PROBLEM: Repeat the listing exactly. Do not carry over any pictures.
══════════
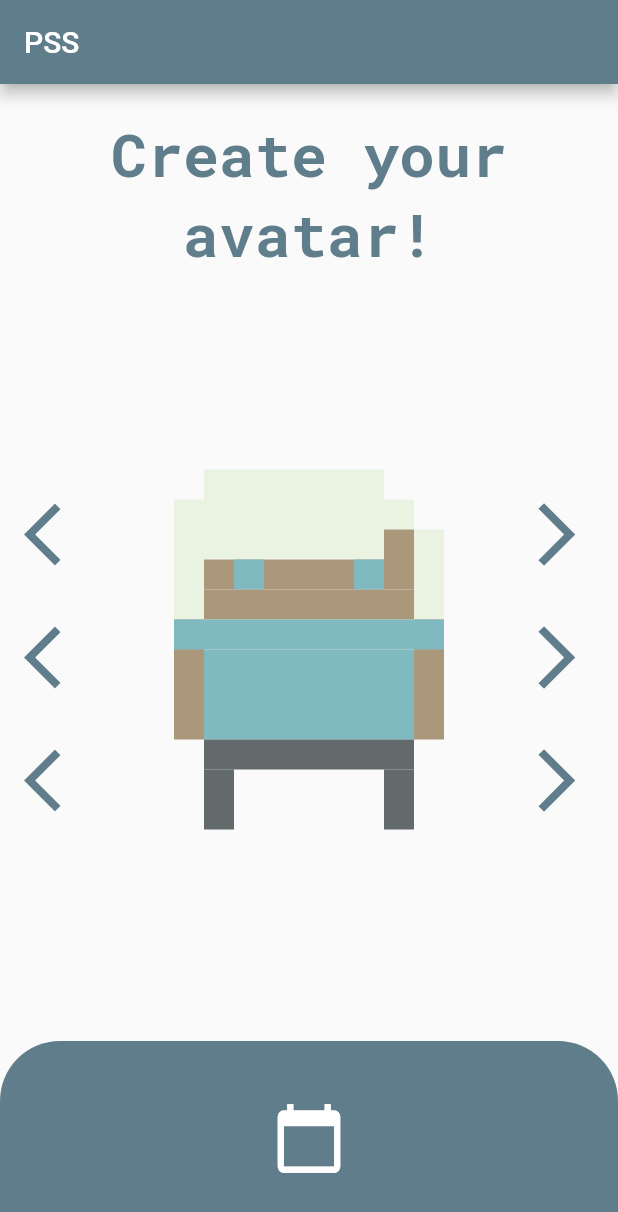
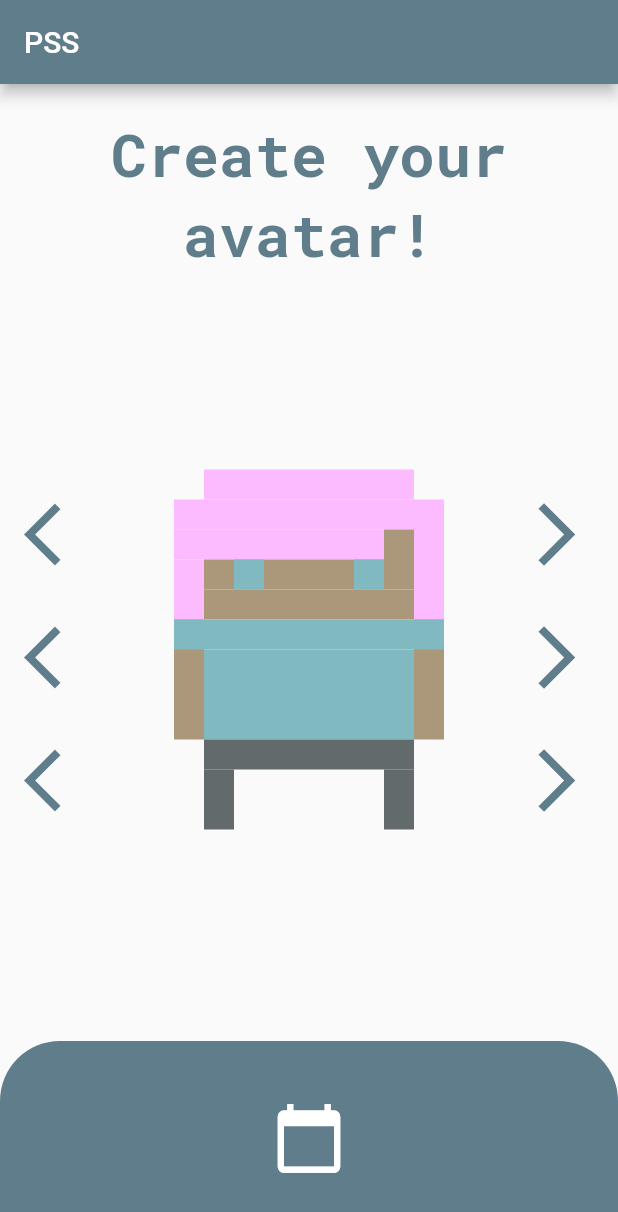
Before and after one commit to kinga-marszalkowska/hackathon_lp, a Flutter app: the screen it shows after launch, after a tap on the "arrow forward ios" icon, on a phone screen of 412 x 824 dp. Shown: the top 1212 px of the screen. Run offline on Flutter 3.47's test engine with Material 2 defaults, Android fonts, the phone set to English and light mode, and no system bars; our stand-ins replace google_fonts, numberpicker, shared_preferences, table_calendar.

Commit message:
hairstyles

```diff
--- a/lib/main.dart
+++ b/lib/main.dart
@@ -73,7 +73,7 @@ class HomeScreen extends StatelessWidget {
                   crossAxisAlignment: CrossAxisAlignment.center,
                   mainAxisAlignment: MainAxisAlignment.center,
                   children: [
-                    CustomChangeStyleIconButton(body: Body.hair),
+                    CustomChangeHairstyleIconButton(),
                     CustomChangeStyleIconButton(body: Body.tShirt),
                     CustomChangeStyleIconButton(body: Body.legs),
                   ],
--- a/lib/models/avatar_model.dart
+++ b/lib/models/avatar_model.dart
@@ -5,12 +5,14 @@ import 'package:flutter/material.dart';
 import 'package:projektzpss/models/body_part_enum.dart';
 import 'package:projektzpss/models/hairstyles.dart';
 import 'package:shared_preferences/shared_preferences.dart';
+import 'package:projektzpss/models/hairstyles.dart';
 
 class AvatarModel extends ChangeNotifier{
   Color _hairColor = Color(0xfffcbaff);
   Color _skinColor = Color(0xffab987b);
   Color _tShirtColor = Color(0xff80b9bf);
   Color _legsColor = Color(0xff636a6b);
+  List<Rect> _hairstyle = Hairstyle.hairstyles[0];
   SharedPreferences _preferences;
 
   get hairColor => _hairColor;
@@ -21,6 +23,8 @@ class AvatarModel extends ChangeNotifier{
 
   get legsColor => _legsColor;
 
+  get hairstyle => _hairstyle;
+
 //  initPreferences () async{
 //    _preferences = await SharedPreferences.getInstance();
 //    _totalHoursCount = _preferences.getInt('totalHours') ?? 0;
@@ -30,6 +34,17 @@ class AvatarModel extends ChangeNotifier{
 //  resetPreferences(){
 //    _preferences.clear();
 //  }
+
+  void changeHairstyle(){
+    int currentHairstyleIndex = Hairstyle.hairstyles.indexOf(_hairstyle);
+    if(currentHairstyleIndex < Hairstyle.hairstyles.length - 1){
+      this._hairstyle = Hairstyle.hairstyles[currentHairstyleIndex + 1];
+    }
+    else{
+      this._hairstyle = Hairstyle.hairstyles[0];
+    }
+    notifyListeners();
+  }
 
 
   void getVeryRandomColor(Body body){
--- a/lib/models/hairstyles.dart
+++ b/lib/models/hairstyles.dart
@@ -3,7 +3,15 @@ import 'package:flutter/material.dart';
 double squareSide = 20.0;
 double origin = 10;
 
-class Hairstyles {
+class Hairstyle {
+
+  static List<List<Rect>> hairstyles = [
+    longHair,
+    longHair2,
+    shortHair,
+    shortHair2,
+  ];
+
   static List<Rect> longHair = [
     //hair
     //x axis, y axis
@@ -58,10 +66,5 @@ class Hairstyles {
         Offset(origin + squareSide * 9, origin + squareSide * 3)),
   ];
 
-  List<List<Rect>> hairstyles = [
-    longHair,
-    longHair2,
-    shortHair,
-    shortHair2,
-  ];
+
 }
--- a/lib/screens/avatar_painter.dart
+++ b/lib/screens/avatar_painter.dart
@@ -19,20 +19,7 @@ class AvatarPainter extends CustomPainter{
 
 
 
-    List<Rect> hairShape = [
-      //hair
-      //x axis, y axis
-      Rect.fromPoints(Offset(origin + 20, origin),
-          Offset(origin + 20 + squareSide * 6, origin + squareSide * 1)),
-      Rect.fromPoints(Offset(origin, origin + squareSide),
-          Offset(origin + squareSide * 8, origin + squareSide * 2)),
-      Rect.fromPoints(Offset(origin, origin + squareSide * 2),
-          Offset(origin + squareSide * 7, origin + squareSide * 3)),
-      Rect.fromPoints(Offset(origin, origin + squareSide * 3),
-          Offset(origin + squareSide * 1, origin + squareSide * 5)),
-      Rect.fromPoints(Offset(origin + squareSide * 8, origin + squareSide * 2),
-          Offset(origin + squareSide * 9, origin + squareSide * 5)),
-    ];
+    List<Rect> hairShape = Provider.of<AvatarModel>(context, listen: false).hairstyle;
 
     List<Rect> skin = [
       //face
--- a/lib/screens/calendar_screen.dart
+++ b/lib/screens/calendar_screen.dart
@@ -21,9 +21,9 @@ class CalendarScreen extends StatelessWidget {
             children: [
               Row(
                 children: [
-                  Center(
-                    child: Expanded(
-                      flex: 1,
+                  Expanded(
+                    flex: 1,
+                    child: Center(
                       child: GestureDetector(
                         onHorizontalDragDown: (drag){
                           Navigator.pop(context);
--- a/lib/utils/custom_icon_button.dart
+++ b/lib/utils/custom_icon_button.dart
@@ -1,6 +1,7 @@
 import 'package:flutter/material.dart';
 import 'package:projektzpss/models/avatar_model.dart';
 import 'package:projektzpss/models/body_part_enum.dart';
+import 'package:projektzpss/models/hairstyles.dart';
 import 'package:provider/provider.dart';
 
 class CustomChangeColorIconButton extends StatelessWidget {
@@ -44,3 +45,21 @@ class CustomChangeStyleIconButton extends StatelessWidget {
     );
   }
 }
+
+class CustomChangeHairstyleIconButton extends StatelessWidget {
+
+  @override
+  Widget build(BuildContext context) {
+    return Padding(
+      padding: const EdgeInsets.all(8.0),
+      child: IconButton(
+        icon: Icon(Icons.arrow_forward_ios),
+        iconSize: 50,
+        color: Colors.blueGrey,
+        onPressed: (){
+          Provider.of<AvatarModel>(context, listen: false).changeHairstyle();
+        },
+      ),
+    );
+  }
+}
```
Also changed, not shown: lib/services/shared_preferences_helper.dart (added, +41 -0 lines).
══════════
WORKED SOLUTION:
Before and after one commit to kinga-marszalkowska/hackathon_lp, a Flutter app: the screen it shows after launch, after a tap on the "arrow forward ios" icon, on a phone screen of 412 x 824 dp. Shown: the top 1212 px of the screen. Run offline on Flutter 3.47's test engine with Material 2 defaults, Android fonts, the phone set to English and light mode, and no system bars; our stand-ins replace google_fonts, numberpicker, shared_preferences, table_calendar.

Commit message:
hairstyles

```diff
--- a/lib/main.dart
+++ b/lib/main.dart
@@ -73,7 +73,7 @@ class HomeScreen extends StatelessWidget {
                   crossAxisAlignment: CrossAxisAlignment.center,
                   mainAxisAlignment: MainAxisAlignment.center,
                   children: [
-                    CustomChangeStyleIconButton(body: Body.hair),
+                    CustomChangeHairstyleIconButton(),
                     CustomChangeStyleIconButton(body: Body.tShirt),
                     CustomChangeStyleIconButton(body: Body.legs),
                   ],
--- a/lib/models/avatar_model.dart
+++ b/lib/models/avatar_model.dart
@@ -5,12 +5,14 @@ import 'package:flutter/material.dart';
 import 'package:projektzpss/models/body_part_enum.dart';
 import 'package:projektzpss/models/hairstyles.dart';
 import 'package:shared_preferences/shared_preferences.dart';
+import 'package:projektzpss/models/hairstyles.dart';
 
 class AvatarModel extends ChangeNotifier{
   Color _hairColor = Color(0xfffcbaff);
   Color _skinColor = Color(0xffab987b);
   Color _tShirtColor = Color(0xff80b9bf);
   Color _legsColor = Color(0xff636a6b);
+  List<Rect> _hairstyle = Hairstyle.hairstyles[0];
   SharedPreferences _preferences;
 
   get hairColor => _hairColor;
@@ -21,6 +23,8 @@ class AvatarModel extends ChangeNotifier{
 
   get legsColor => _legsColor;
 
+  get hairstyle => _hairstyle;
+
 //  initPreferences () async{
 //    _preferences = await SharedPreferences.getInstance();
 //    _totalHoursCount = _preferences.getInt('totalHours') ?? 0;
@@ -30,6 +34,17 @@ class AvatarModel extends ChangeNotifier{
 //  resetPreferences(){
 //    _preferences.clear();
 //  }
+
+  void changeHairstyle(){
+    int currentHairstyleIndex = Hairstyle.hairstyles.indexOf(_hairstyle);
+    if(currentHairstyleIndex < Hairstyle.hairstyles.length - 1){
+      this._hairstyle = Hairstyle.hairstyles[currentHairstyleIndex + 1];
+    }
+    else{
+      this._hairstyle = Hairstyle.hairstyles[0];
+    }
+    notifyListeners();
+  }
 
 
   void getVeryRandomColor(Body body){
--- a/lib/models/hairstyles.dart
+++ b/lib/models/hairstyles.dart
@@ -3,7 +3,15 @@ import 'package:flutter/material.dart';
 double squareSide = 20.0;
 double origin = 10;
 
-class Hairstyles {
+class Hairstyle {
+
+  static List<List<Rect>> hairstyles = [
+    longHair,
+    longHair2,
+    shortHair,
+    shortHair2,
+  ];
+
   static List<Rect> longHair = [
     //hair
     //x axis, y axis
@@ -58,10 +66,5 @@ class Hairstyles {
         Offset(origin + squareSide * 9, origin + squareSide * 3)),
   ];
 
-  List<List<Rect>> hairstyles = [
-    longHair,
-    longHair2,
-    shortHair,
-    shortHair2,
-  ];
+
 }
--- a/lib/screens/avatar_painter.dart
+++ b/lib/screens/avatar_painter.dart
@@ -19,20 +19,7 @@ class AvatarPainter extends CustomPainter{
 
 
 
-    List<Rect> hairShape = [
-      //hair
-      //x axis, y axis
-      Rect.fromPoints(Offset(origin + 20, origin),
-          Offset(origin + 20 + squareSide * 6, origin + squareSide * 1)),
-      Rect.fromPoints(Offset(origin, origin + squareSide),
-          Offset(origin + squareSide * 8, origin + squareSide * 2)),
-      Rect.fromPoints(Offset(origin, origin + squareSide * 2),
-          Offset(origin + squareSide * 7, origin + squareSide * 3)),
-      Rect.fromPoints(Offset(origin, origin + squareSide * 3),
-          Offset(origin + squareSide * 1, origin + squareSide * 5)),
-      Rect.fromPoints(Offset(origin + squareSide * 8, origin + squareSide * 2),
-          Offset(origin + squareSide * 9, origin + squareSide * 5)),
-    ];
+    List<Rect> hairShape = Provider.of<AvatarModel>(context, listen: false).hairstyle;
 
     List<Rect> skin = [
       //face
--- a/lib/screens/calendar_screen.dart
+++ b/lib/screens/calendar_screen.dart
@@ -21,9 +21,9 @@ class CalendarScreen extends StatelessWidget {
             children: [
               Row(
                 children: [
-                  Center(
-                    child: Expanded(
-                      flex: 1,
+                  Expanded(
+                    flex: 1,
+                    child: Center(
                       child: GestureDetector(
                         onHorizontalDragDown: (drag){
                           Navigator.pop(context);
--- a/lib/utils/custom_icon_button.dart
+++ b/lib/utils/custom_icon_button.dart
@@ -1,6 +1,7 @@
 import 'package:flutter/material.dart';
 import 'package:projektzpss/models/avatar_model.dart';
 import 'package:projektzpss/models/body_part_enum.dart';
+import 'package:projektzpss/models/hairstyles.dart';
 import 'package:provider/provider.dart';
 
 class CustomChangeColorIconButton extends StatelessWidget {
@@ -44,3 +45,21 @@ class CustomChangeStyleIconButton extends StatelessWidget {
     );
   }
 }
+
+class CustomChangeHairstyleIconButton extends StatelessWidget {
+
+  @override
+  Widget build(BuildContext context) {
+    return Padding(
+      padding: const EdgeInsets.all(8.0),
+      child: IconButton(
+        icon: Icon(Icons.arrow_forward_ios),
+        iconSize: 50,
+        color: Colors.blueGrey,
+        onPressed: (){
+          Provider.of<AvatarModel>(context, listen: false).changeHairstyle();
+        },
+      ),
+    );
+  }
+}
```
Also changed, not shown: lib/services/shared_preferences_helper.dart (added, +41 -0 lines).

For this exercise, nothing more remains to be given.